--- START ---

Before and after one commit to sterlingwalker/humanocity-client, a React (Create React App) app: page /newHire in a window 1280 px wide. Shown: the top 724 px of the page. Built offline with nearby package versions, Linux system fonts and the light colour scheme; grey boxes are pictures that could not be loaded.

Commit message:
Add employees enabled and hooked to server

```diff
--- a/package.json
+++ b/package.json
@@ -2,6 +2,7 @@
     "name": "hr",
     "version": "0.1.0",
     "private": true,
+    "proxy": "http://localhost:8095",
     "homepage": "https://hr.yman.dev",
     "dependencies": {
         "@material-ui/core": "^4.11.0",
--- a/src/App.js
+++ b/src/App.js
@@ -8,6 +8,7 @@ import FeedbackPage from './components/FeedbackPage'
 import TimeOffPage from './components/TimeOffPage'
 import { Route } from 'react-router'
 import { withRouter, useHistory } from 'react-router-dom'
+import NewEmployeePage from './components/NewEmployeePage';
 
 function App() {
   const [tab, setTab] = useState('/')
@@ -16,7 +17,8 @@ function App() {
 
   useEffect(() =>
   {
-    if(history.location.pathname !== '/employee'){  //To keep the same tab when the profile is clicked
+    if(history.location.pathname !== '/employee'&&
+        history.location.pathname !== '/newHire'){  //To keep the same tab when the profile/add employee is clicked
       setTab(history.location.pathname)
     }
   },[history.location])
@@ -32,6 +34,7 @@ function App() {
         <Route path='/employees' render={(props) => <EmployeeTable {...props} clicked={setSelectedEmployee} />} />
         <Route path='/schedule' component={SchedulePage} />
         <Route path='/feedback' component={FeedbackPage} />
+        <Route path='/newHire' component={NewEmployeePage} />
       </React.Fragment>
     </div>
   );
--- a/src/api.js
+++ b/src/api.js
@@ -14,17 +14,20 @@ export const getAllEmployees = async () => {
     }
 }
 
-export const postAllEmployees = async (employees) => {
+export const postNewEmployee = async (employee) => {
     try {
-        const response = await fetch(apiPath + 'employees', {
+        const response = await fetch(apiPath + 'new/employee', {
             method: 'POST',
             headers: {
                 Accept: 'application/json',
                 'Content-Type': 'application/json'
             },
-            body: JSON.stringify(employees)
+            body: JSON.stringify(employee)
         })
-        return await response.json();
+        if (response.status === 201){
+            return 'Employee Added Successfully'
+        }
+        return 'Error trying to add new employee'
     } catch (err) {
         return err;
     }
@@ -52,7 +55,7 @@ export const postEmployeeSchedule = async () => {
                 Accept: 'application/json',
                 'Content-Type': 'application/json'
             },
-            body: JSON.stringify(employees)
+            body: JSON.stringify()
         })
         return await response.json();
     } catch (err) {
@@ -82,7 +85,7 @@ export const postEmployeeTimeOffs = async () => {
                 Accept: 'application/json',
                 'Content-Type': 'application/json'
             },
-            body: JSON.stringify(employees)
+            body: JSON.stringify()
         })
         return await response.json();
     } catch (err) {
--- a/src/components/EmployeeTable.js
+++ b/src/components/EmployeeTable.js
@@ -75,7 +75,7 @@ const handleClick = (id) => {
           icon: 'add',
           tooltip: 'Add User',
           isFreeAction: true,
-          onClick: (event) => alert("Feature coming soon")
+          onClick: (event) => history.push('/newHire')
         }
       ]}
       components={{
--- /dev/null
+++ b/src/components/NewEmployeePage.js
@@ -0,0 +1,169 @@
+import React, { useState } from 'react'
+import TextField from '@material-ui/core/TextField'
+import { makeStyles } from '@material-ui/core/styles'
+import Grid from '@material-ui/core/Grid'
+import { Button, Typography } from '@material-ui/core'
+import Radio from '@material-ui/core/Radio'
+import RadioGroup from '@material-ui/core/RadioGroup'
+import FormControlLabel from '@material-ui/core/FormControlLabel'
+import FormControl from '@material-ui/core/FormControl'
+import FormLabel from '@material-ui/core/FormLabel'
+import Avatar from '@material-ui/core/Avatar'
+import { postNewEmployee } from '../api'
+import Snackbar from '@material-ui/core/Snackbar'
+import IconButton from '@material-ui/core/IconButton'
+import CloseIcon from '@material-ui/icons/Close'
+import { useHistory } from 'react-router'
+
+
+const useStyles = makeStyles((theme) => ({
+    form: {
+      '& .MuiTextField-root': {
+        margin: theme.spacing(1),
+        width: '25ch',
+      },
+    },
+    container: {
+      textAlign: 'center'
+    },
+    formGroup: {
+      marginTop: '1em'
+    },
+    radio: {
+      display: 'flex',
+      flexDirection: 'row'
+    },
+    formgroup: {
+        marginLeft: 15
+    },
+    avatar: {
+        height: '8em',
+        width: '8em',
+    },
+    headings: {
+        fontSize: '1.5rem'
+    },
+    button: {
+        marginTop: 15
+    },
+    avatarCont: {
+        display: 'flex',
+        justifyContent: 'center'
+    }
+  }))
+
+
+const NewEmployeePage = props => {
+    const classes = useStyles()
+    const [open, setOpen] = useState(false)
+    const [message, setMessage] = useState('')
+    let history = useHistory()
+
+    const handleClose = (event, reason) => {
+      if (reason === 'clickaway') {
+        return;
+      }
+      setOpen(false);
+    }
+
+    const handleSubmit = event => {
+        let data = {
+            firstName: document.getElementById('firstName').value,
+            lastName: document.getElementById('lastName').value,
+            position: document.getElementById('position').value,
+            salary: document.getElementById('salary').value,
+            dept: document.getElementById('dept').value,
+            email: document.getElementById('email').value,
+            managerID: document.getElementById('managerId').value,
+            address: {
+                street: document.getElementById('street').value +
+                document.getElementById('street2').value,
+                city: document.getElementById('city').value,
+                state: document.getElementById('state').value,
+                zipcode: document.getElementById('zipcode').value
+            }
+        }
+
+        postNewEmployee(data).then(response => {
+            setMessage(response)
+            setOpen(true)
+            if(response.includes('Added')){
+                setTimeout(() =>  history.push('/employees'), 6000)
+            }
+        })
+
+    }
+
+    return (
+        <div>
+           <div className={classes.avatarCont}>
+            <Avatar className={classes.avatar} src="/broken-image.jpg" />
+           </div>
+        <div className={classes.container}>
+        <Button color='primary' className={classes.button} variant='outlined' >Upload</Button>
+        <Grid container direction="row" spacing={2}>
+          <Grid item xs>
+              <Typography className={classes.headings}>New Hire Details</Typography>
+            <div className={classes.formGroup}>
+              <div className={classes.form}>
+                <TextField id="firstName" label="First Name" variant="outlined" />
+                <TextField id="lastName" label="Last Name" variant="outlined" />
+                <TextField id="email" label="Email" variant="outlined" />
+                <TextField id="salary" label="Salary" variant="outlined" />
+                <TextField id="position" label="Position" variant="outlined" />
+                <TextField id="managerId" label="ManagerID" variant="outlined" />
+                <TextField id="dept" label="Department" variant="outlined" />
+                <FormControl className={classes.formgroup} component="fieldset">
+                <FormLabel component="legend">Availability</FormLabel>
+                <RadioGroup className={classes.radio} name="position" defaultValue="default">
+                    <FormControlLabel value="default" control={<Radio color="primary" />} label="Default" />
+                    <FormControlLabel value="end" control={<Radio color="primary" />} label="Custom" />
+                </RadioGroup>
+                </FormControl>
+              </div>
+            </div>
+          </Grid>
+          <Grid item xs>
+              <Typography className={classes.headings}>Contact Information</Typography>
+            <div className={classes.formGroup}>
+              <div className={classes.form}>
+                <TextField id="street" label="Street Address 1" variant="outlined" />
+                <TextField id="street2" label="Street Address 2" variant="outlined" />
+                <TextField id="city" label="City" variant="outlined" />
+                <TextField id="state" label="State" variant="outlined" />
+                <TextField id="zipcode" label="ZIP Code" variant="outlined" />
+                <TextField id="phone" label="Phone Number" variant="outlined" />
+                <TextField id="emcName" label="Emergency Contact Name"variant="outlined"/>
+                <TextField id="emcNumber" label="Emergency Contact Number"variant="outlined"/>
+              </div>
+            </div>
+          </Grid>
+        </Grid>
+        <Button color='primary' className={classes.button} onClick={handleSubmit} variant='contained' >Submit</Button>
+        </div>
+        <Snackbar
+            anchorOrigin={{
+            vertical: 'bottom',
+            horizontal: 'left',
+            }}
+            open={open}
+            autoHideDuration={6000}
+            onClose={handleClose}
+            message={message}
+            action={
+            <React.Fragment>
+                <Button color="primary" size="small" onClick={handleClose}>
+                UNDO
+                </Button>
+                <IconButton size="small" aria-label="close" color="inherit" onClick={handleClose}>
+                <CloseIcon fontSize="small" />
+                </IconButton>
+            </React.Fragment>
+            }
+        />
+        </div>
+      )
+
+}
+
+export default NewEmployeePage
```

--- END ---

## Brief
Scan the records for the string "onClick". Copy each line in which it appears.

## Result
-          onClick: (event) => alert("Feature coming soon")
+          onClick: (event) => history.push('/newHire')
+        <Button color='primary' className={classes.button} onClick={handleSubmit} variant='contained' >Submit</Button>
+                <Button color="primary" size="small" onClick={handleClose}>
+                <IconButton size="small" aria-label="close" color="inherit" onClick={handleClose}>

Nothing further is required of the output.